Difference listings
####
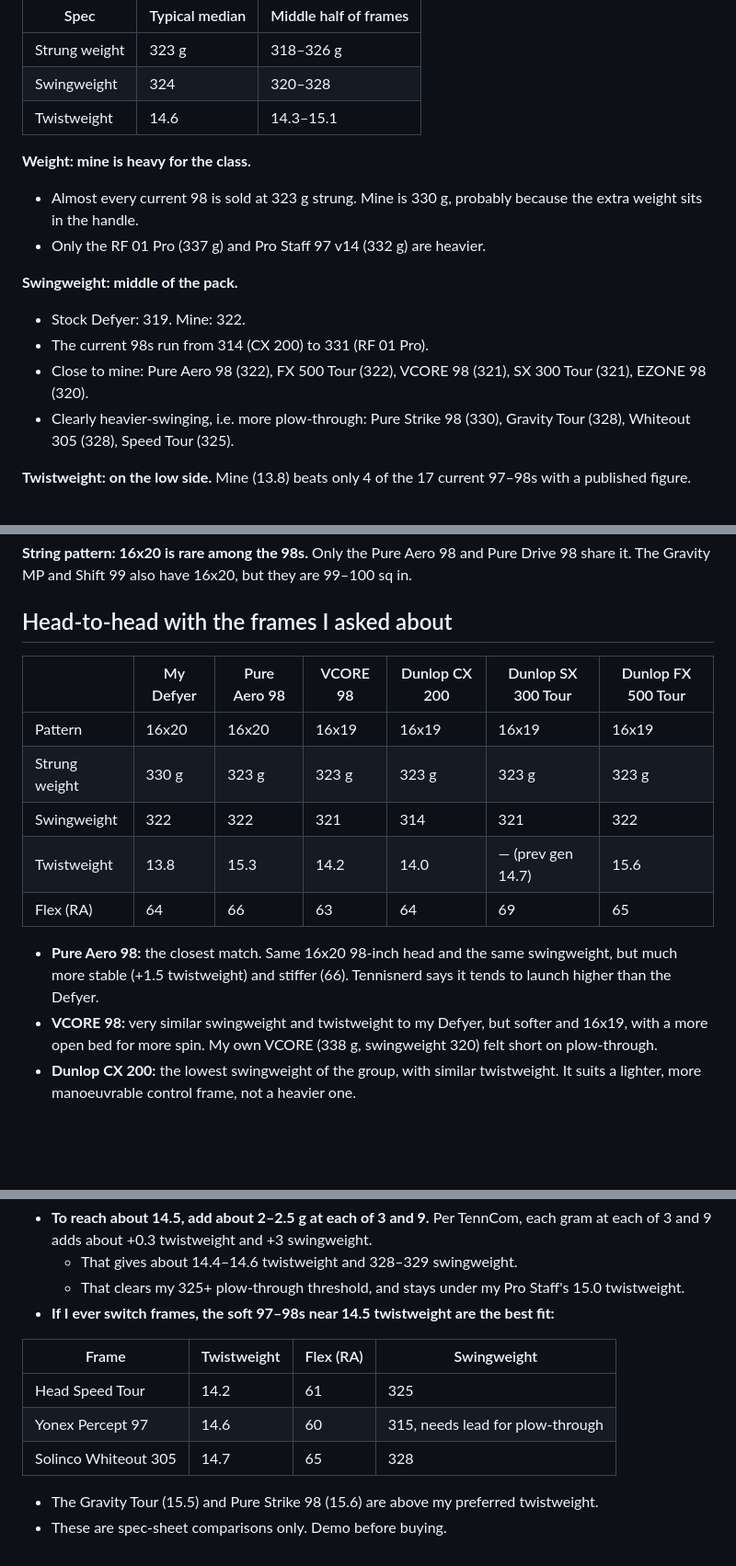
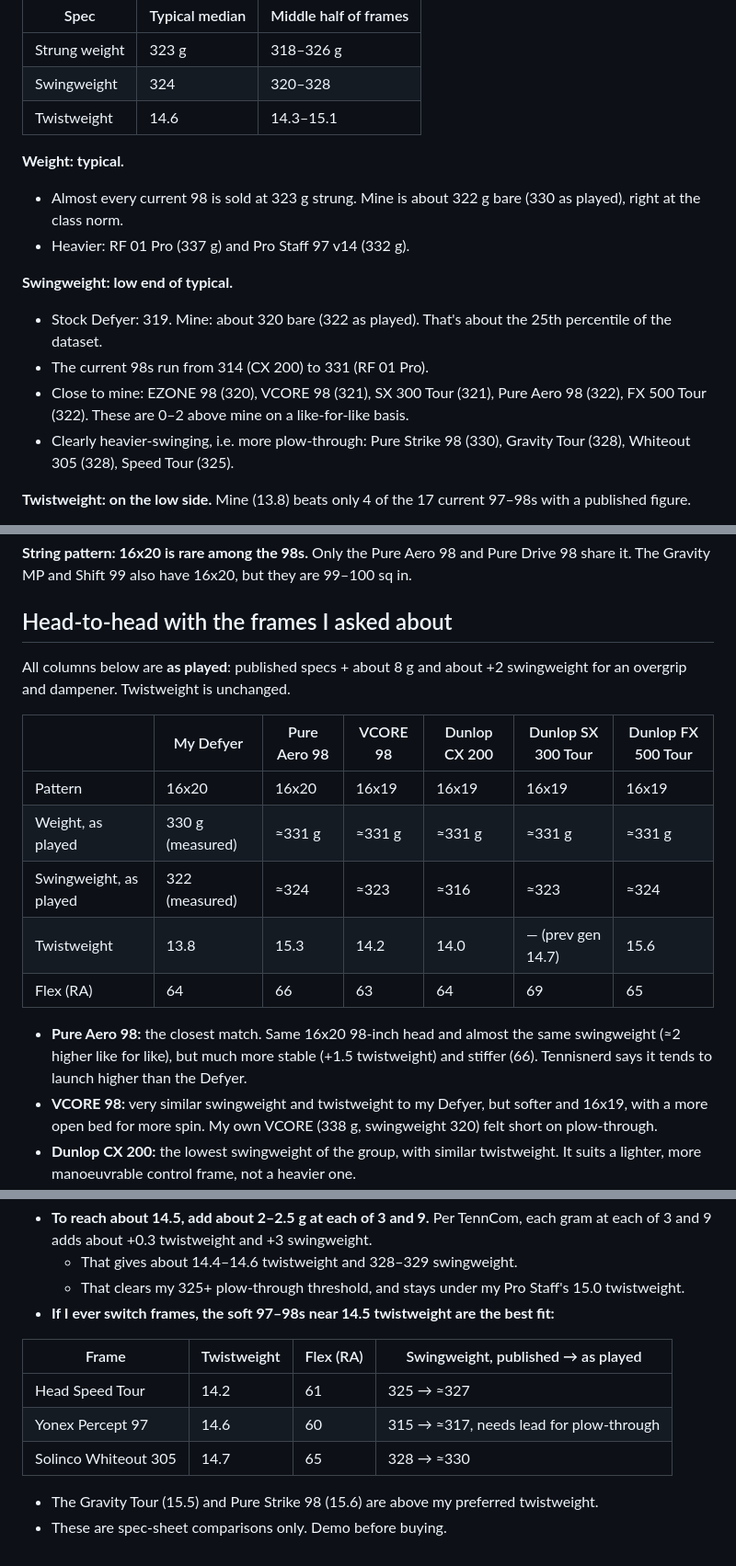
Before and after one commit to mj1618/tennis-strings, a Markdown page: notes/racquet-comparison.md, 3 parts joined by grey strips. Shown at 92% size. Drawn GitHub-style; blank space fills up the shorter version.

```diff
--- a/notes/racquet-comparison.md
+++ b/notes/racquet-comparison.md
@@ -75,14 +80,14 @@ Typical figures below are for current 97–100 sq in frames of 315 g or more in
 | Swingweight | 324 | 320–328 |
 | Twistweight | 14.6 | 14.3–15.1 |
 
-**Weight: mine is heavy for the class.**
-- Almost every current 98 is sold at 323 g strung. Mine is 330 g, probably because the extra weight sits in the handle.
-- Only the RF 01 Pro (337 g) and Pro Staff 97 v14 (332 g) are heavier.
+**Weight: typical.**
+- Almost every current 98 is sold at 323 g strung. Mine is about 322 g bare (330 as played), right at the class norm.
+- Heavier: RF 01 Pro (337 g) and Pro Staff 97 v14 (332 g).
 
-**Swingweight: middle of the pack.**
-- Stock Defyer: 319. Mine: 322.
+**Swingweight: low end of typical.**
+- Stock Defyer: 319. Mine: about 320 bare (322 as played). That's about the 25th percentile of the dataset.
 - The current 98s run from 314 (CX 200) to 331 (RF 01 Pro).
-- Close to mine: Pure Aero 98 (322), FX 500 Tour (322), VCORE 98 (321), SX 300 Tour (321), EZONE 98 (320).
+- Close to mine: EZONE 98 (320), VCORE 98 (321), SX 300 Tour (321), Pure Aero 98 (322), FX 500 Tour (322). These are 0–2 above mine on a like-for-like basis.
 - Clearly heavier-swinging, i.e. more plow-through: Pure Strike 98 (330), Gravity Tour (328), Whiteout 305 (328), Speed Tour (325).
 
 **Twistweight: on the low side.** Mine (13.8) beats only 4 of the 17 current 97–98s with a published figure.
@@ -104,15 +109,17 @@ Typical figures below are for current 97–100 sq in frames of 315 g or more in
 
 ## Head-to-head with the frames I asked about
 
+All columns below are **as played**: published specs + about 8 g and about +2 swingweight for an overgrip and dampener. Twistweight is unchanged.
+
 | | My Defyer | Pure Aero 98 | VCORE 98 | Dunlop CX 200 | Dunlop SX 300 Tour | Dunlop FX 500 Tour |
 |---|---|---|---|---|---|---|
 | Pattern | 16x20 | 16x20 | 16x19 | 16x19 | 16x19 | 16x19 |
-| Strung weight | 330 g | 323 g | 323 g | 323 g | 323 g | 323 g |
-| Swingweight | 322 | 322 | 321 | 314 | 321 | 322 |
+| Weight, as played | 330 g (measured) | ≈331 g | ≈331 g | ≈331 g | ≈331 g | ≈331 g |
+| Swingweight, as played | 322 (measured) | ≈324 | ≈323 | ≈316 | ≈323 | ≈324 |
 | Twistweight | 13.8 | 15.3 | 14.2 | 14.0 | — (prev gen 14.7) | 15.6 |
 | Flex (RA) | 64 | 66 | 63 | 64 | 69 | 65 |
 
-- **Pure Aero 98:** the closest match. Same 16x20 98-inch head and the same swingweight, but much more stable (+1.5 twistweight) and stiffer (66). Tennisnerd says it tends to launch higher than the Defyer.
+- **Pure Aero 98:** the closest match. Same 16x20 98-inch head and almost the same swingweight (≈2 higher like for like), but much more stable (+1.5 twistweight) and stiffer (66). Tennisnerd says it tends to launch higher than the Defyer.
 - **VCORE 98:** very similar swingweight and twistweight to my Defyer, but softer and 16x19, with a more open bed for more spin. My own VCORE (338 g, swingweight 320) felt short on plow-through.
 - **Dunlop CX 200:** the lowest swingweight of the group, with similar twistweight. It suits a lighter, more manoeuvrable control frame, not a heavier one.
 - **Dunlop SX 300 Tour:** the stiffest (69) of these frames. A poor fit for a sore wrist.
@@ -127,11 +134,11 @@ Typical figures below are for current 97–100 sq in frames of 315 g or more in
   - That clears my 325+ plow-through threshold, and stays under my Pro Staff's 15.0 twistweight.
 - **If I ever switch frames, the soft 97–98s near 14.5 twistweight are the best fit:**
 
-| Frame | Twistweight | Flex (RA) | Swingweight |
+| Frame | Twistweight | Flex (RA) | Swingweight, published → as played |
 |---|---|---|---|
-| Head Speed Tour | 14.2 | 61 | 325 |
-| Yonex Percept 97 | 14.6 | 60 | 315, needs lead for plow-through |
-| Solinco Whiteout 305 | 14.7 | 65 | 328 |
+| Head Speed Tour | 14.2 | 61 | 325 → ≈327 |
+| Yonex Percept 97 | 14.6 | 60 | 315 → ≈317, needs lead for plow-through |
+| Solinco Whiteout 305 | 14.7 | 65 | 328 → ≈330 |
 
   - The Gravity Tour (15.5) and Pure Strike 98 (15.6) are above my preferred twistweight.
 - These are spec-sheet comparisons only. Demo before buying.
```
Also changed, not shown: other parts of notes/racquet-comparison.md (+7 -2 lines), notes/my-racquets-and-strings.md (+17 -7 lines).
####
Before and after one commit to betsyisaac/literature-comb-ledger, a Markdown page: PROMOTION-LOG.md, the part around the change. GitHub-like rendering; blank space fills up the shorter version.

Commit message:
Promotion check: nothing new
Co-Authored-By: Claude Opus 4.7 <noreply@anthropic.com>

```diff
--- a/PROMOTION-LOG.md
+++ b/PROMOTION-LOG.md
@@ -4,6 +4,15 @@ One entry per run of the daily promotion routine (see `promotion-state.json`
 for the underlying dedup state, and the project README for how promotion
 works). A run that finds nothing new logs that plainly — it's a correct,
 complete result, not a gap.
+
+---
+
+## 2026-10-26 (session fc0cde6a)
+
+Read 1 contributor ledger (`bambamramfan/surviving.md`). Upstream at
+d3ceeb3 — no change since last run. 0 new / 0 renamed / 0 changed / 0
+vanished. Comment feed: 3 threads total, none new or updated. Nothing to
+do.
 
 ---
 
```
####
Your answer should be the lines above that contain the word "Speed", copied out.

 - Clearly heavier-swinging, i.e. more plow-through: Pure Strike 98 (330), Gravity Tour (328), Whiteout 305 (328), Speed Tour (325).
-| Head Speed Tour | 14.2 | 61 | 325 |
+| Head Speed Tour | 14.2 | 61 | 325 → ≈327 |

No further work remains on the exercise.